A reflection component is required for most of the experiences
that appear on the Cocurricular Record. Aldous Huxley once said:
"Experience is not what happens to a man; it is what a man does with what
happened to him." Learning is a combination of active and reflective
processes. The many activities and experiences that occur as a part of the
cocurriculum at Truman State University can become even more valuable learning
experiences when opportunities for reflection are included. Reflection
uses a wide variety of higher order thinking skills such as critical analysis,
synthesis, problem-solving, reflective judgment, evaluation and identification
of themes and patterns, and creation of meaning. The purpose of this
website is to help you develop reflection experiences that will enhance the
learning potential of the cocurricular experiences of students for which you
serve as a mentor.
Six principles can help mentors create quality reflection
Connected: Reflection should connect the cocurricular
activity with the student's curricular experiences.
Continuous: Opportunities to reflect should occur
before, during and after the cocurricular experience.
Challenging: Reflection should challenge students to
think in new ways, explore issues more deeply and gain insight into their
own behavior and learning.
Coaching: Through reflection, mentors should provide
a balance of challenge and support. Knowing the mentor is available to
provide necessary coaching and support creates a safe environment within
which the student can excel.
Contextualized: Reflection should be appropriate for
the context and setting of the cocurricular experience, the student's level

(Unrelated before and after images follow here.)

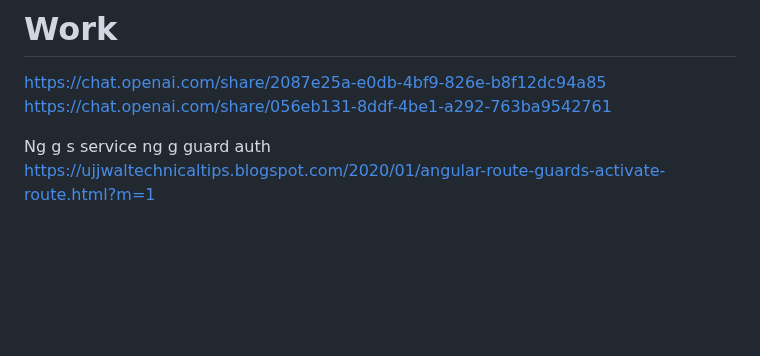
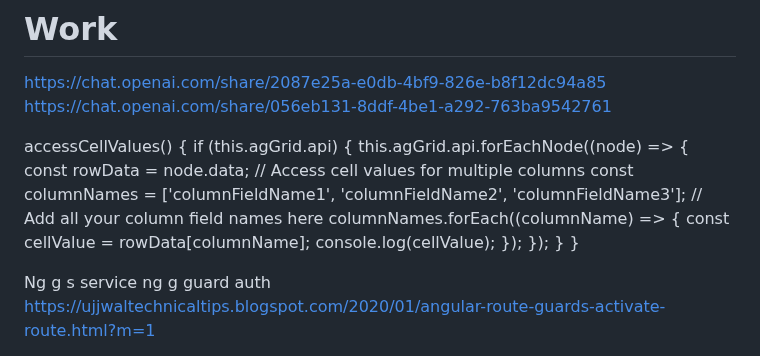
Before and after one commit to PandieswariM/Work, a Markdown page: README.md, the part around the change. Drawn GitHub-style; blank space fills up the shorter version.

```diff
--- a/README.md
+++ b/README.md
@@ -2,6 +2,23 @@
 
 https://chat.openai.com/share/2087e25a-e0db-4bf9-826e-b8f12dc94a85
 https://chat.openai.com/share/056eb131-8ddf-4be1-a292-763ba9542761
+
+
+
+accessCellValues() {
+  if (this.agGrid.api) {
+    this.agGrid.api.forEachNode((node) => {
+      const rowData = node.data;
+      // Access cell values for multiple columns
+      const columnNames = ['columnFieldName1', 'columnFieldName2', 'columnFieldName3']; // Add all your column field names here
+      columnNames.forEach((columnName) => {
+        const cellValue = rowData[columnName];
+        console.log(cellValue);
+      });
+    });
+  }
+}
+
 
 Ng g s service
 ng g guard auth
```
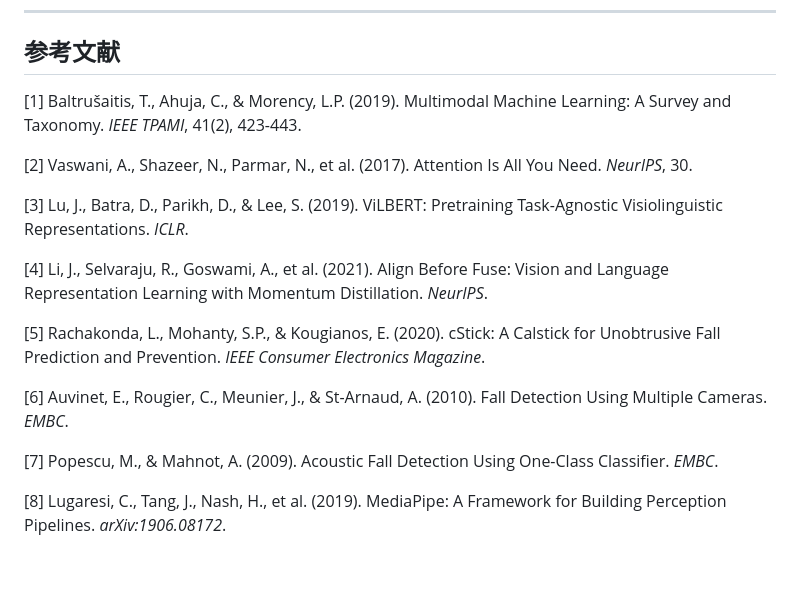
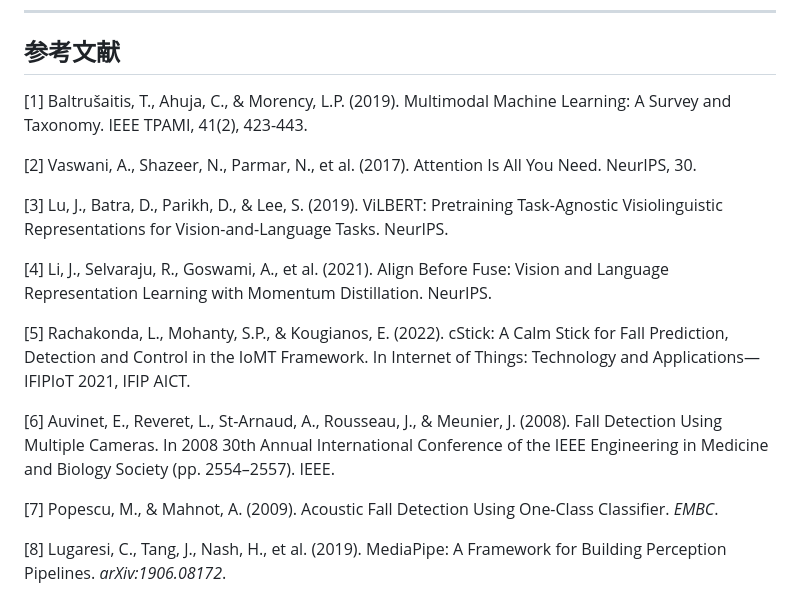
Before and after one commit to cornhub919/smart_elderly_care, a Markdown page: plans/技术报告.md, the part around the change. GitHub-like rendering; blank space fills up the shorter version.

Commit message:
Update 技术报告.md
Updated references by removing formatting and adding details.

```diff
--- a/plans/技术报告.md
+++ b/plans/技术报告.md
@@ -414,17 +414,17 @@ Full模型（Cross-Attention）准确率比Lite（MLP拼接）高5.56个百分
 
 ## 参考文献
 
-[1] Baltrušaitis, T., Ahuja, C., & Morency, L.P. (2019). Multimodal Machine Learning: A Survey and Taxonomy. *IEEE TPAMI*, 41(2), 423-443.
+[1] Baltrušaitis, T., Ahuja, C., & Morency, L.P. (2019). Multimodal Machine Learning: A Survey and Taxonomy. IEEE TPAMI, 41(2), 423-443.
 
-[2] Vaswani, A., Shazeer, N., Parmar, N., et al. (2017). Attention Is All You Need. *NeurIPS*, 30.
+[2] Vaswani, A., Shazeer, N., Parmar, N., et al. (2017). Attention Is All You Need. NeurIPS, 30.
 
-[3] Lu, J., Batra, D., Parikh, D., & Lee, S. (2019). ViLBERT: Pretraining Task-Agnostic Visiolinguistic Representations. *ICLR*.
+[3] Lu, J., Batra, D., Parikh, D., & Lee, S. (2019). ViLBERT: Pretraining Task-Agnostic Visiolinguistic Representations for Vision-and-Language Tasks. NeurIPS.
 
-[4] Li, J., Selvaraju, R., Goswami, A., et al. (2021). Align Before Fuse: Vision and Language Representation Learning with Momentum Distillation. *NeurIPS*.
+[4] Li, J., Selvaraju, R., Goswami, A., et al. (2021). Align Before Fuse: Vision and Language Representation Learning with Momentum Distillation. NeurIPS.
 
-[5] Rachakonda, L., Mohanty, S.P., & Kougianos, E. (2020). cStick: A Calstick for Unobtrusive Fall Prediction and Prevention. *IEEE Consumer Electronics Magazine*.
+[5] Rachakonda, L., Mohanty, S.P., & Kougianos, E. (2022). cStick: A Calm Stick for Fall Prediction, Detection and Control in the IoMT Framework. In Internet of Things: Technology and Applications—IFIPIoT 2021, IFIP AICT.
 
-[6] Auvinet, E., Rougier, C., Meunier, J., & St-Arnaud, A. (2010). Fall Detection Using Multiple Cameras. *EMBC*.
+[6] Auvinet, E., Reveret, L., St-Arnaud, A., Rousseau, J., & Meunier, J. (2008). Fall Detection Using Multiple Cameras. In 2008 30th Annual International Conference of the IEEE Engineering in Medicine and Biology Society (pp. 2554–2557). IEEE.
 
 [7] Popescu, M., & Mahnot, A. (2009). Acoustic Fall Detection Using One-Class Classifier. *EMBC*.
 
```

of development, the learning objectives of the experience, and the needs of
the various constituencies served by the particular cocurricular activity.
Communication: Reflection should provide
opportunities for communication with peers, mentors, faculty, staff, and/or
members of the community whenever possible. Reflection is enhanced
when the student is exposed to multiple perspectives. (adapted from:
Sample reflection activities include the following: case
studies, journals (i.e. structured, critical incidents, team journals),
portfolios, papers, discussions, focus groups, presentations, and interviews (http://www.compact.org/disciplines/reflection/types.html).
In designing questions to encourage reflection, it may be useful
to think of viewing cocurricular experiences through the following three lenses:
The Mirror (a
clear reflection of the self)
Who am I?
What are my values? What have I learned about myself through this
experience? How have I changed?
(makes the small experience large)
experience. What would I change? What have I learned? Do
my actions make an impact? What more needs to be done? What have
I learned in my classes that helped me in this experience? What have I
learned in this experience that will help me in my classes?
(makes what appears distant, appear closer)
did I encounter in this experience? What factors contributed to the
problem? Did I contribute to the problem? How did we attempt to
solve the problem? What were the results of this intervention?